* **What to do**: In the listing below, find the line that contains "Loaded -->|yes| Default[Preselect" and the line that contains "MainAccepted -->|yes, packaging". Quote both and every line between them, exactly, and nothing more.

* **Extracted entries**:
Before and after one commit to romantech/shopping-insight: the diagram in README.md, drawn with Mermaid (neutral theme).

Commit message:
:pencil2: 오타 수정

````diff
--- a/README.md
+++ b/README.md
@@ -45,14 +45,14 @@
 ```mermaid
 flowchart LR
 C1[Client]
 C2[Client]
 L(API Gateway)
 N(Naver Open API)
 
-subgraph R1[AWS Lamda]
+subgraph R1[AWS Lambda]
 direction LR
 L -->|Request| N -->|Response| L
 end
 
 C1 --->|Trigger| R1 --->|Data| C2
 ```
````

==

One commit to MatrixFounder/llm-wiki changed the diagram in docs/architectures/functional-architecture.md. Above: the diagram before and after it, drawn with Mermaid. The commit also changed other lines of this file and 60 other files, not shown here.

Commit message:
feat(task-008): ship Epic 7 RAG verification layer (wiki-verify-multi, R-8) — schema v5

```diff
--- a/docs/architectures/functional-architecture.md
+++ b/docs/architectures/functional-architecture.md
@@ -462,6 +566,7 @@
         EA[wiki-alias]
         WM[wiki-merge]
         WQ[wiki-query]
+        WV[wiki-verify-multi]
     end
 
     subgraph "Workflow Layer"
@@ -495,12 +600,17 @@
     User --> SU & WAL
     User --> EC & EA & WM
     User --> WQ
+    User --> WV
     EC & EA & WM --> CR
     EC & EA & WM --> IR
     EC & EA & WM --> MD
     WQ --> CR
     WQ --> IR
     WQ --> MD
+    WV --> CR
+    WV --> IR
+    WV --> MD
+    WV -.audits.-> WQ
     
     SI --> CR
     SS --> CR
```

---

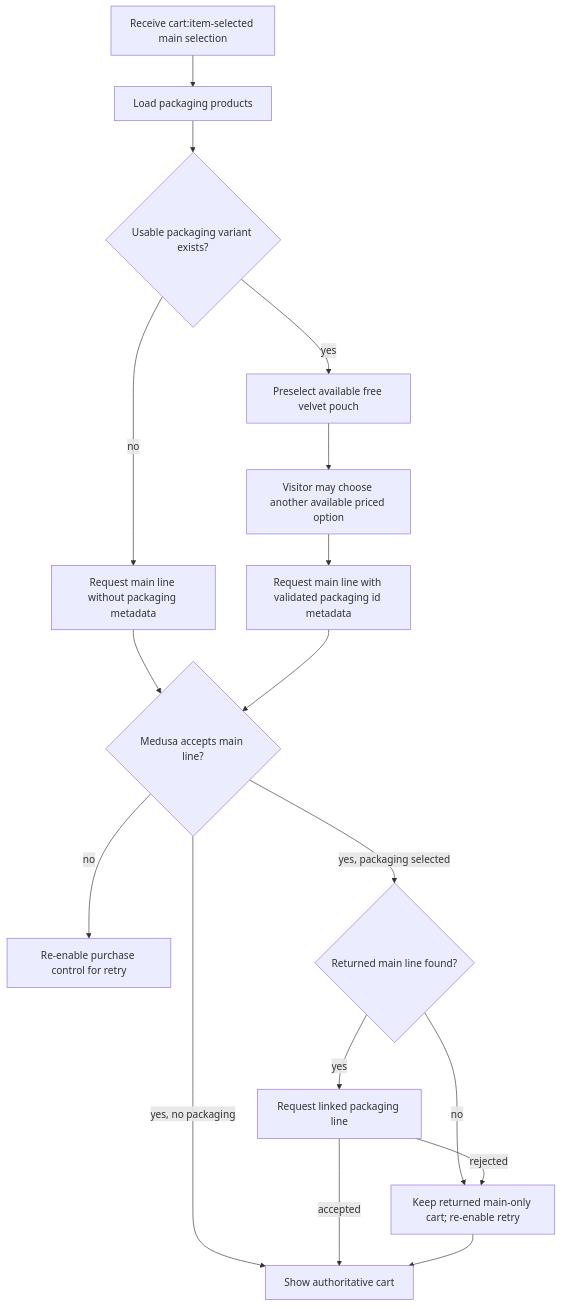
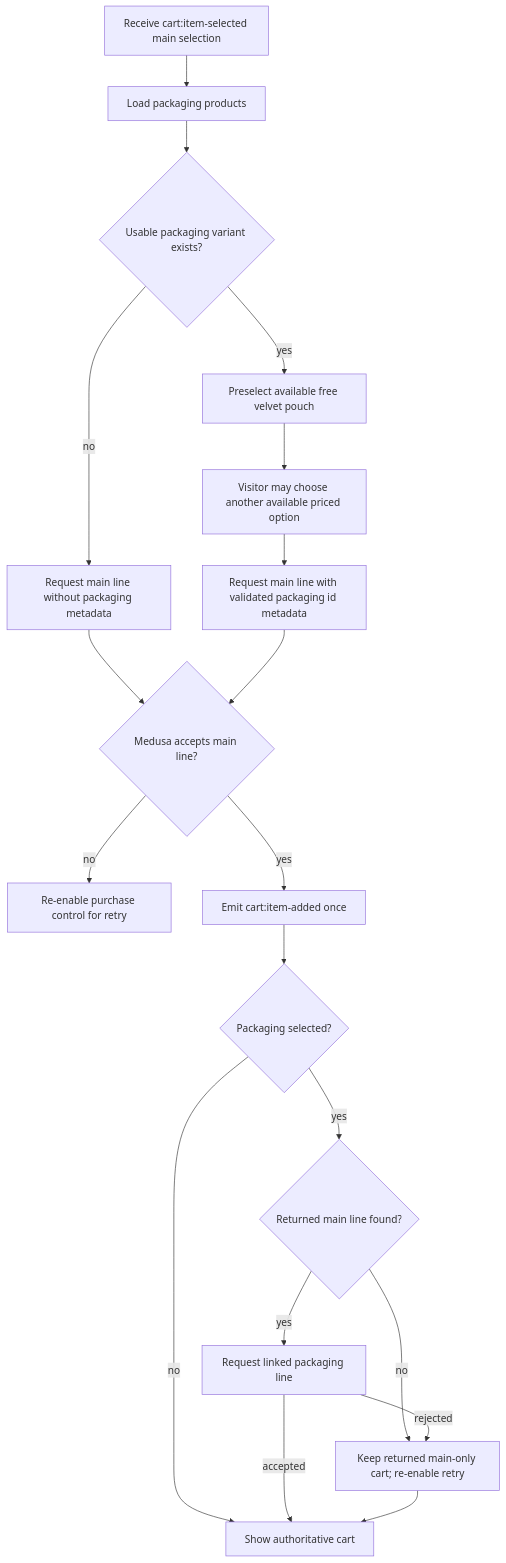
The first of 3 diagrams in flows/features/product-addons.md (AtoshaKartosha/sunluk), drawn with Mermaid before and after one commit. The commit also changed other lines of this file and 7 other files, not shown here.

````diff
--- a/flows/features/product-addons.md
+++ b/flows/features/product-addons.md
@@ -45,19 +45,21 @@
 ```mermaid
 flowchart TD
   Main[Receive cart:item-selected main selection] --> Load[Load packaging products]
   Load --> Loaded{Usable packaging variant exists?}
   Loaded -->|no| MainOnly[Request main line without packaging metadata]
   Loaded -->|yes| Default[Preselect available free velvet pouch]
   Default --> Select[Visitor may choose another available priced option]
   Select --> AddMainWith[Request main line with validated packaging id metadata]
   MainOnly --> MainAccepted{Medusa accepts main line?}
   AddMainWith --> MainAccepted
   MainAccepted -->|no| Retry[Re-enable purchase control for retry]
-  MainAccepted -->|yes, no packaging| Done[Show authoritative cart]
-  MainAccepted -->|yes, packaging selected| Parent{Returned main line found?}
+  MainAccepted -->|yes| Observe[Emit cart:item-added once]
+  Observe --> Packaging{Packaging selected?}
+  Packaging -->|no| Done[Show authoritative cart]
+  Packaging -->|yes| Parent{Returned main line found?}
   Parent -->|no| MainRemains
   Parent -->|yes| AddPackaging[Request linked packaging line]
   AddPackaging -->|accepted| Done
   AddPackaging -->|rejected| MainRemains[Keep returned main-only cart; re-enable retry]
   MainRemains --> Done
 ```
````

* **Solution below**:
   Loaded -->|yes| Default[Preselect available free velvet pouch]
   Default --> Select[Visitor may choose another available priced option]
   Select --> AddMainWith[Request main line with validated packaging id metadata]
   MainOnly --> MainAccepted{Medusa accepts main line?}
   AddMainWith --> MainAccepted
   MainAccepted -->|no| Retry[Re-enable purchase control for retry]
-  MainAccepted -->|yes, no packaging| Done[Show authoritative cart]
-  MainAccepted -->|yes, packaging selected| Parent{Returned main line found?}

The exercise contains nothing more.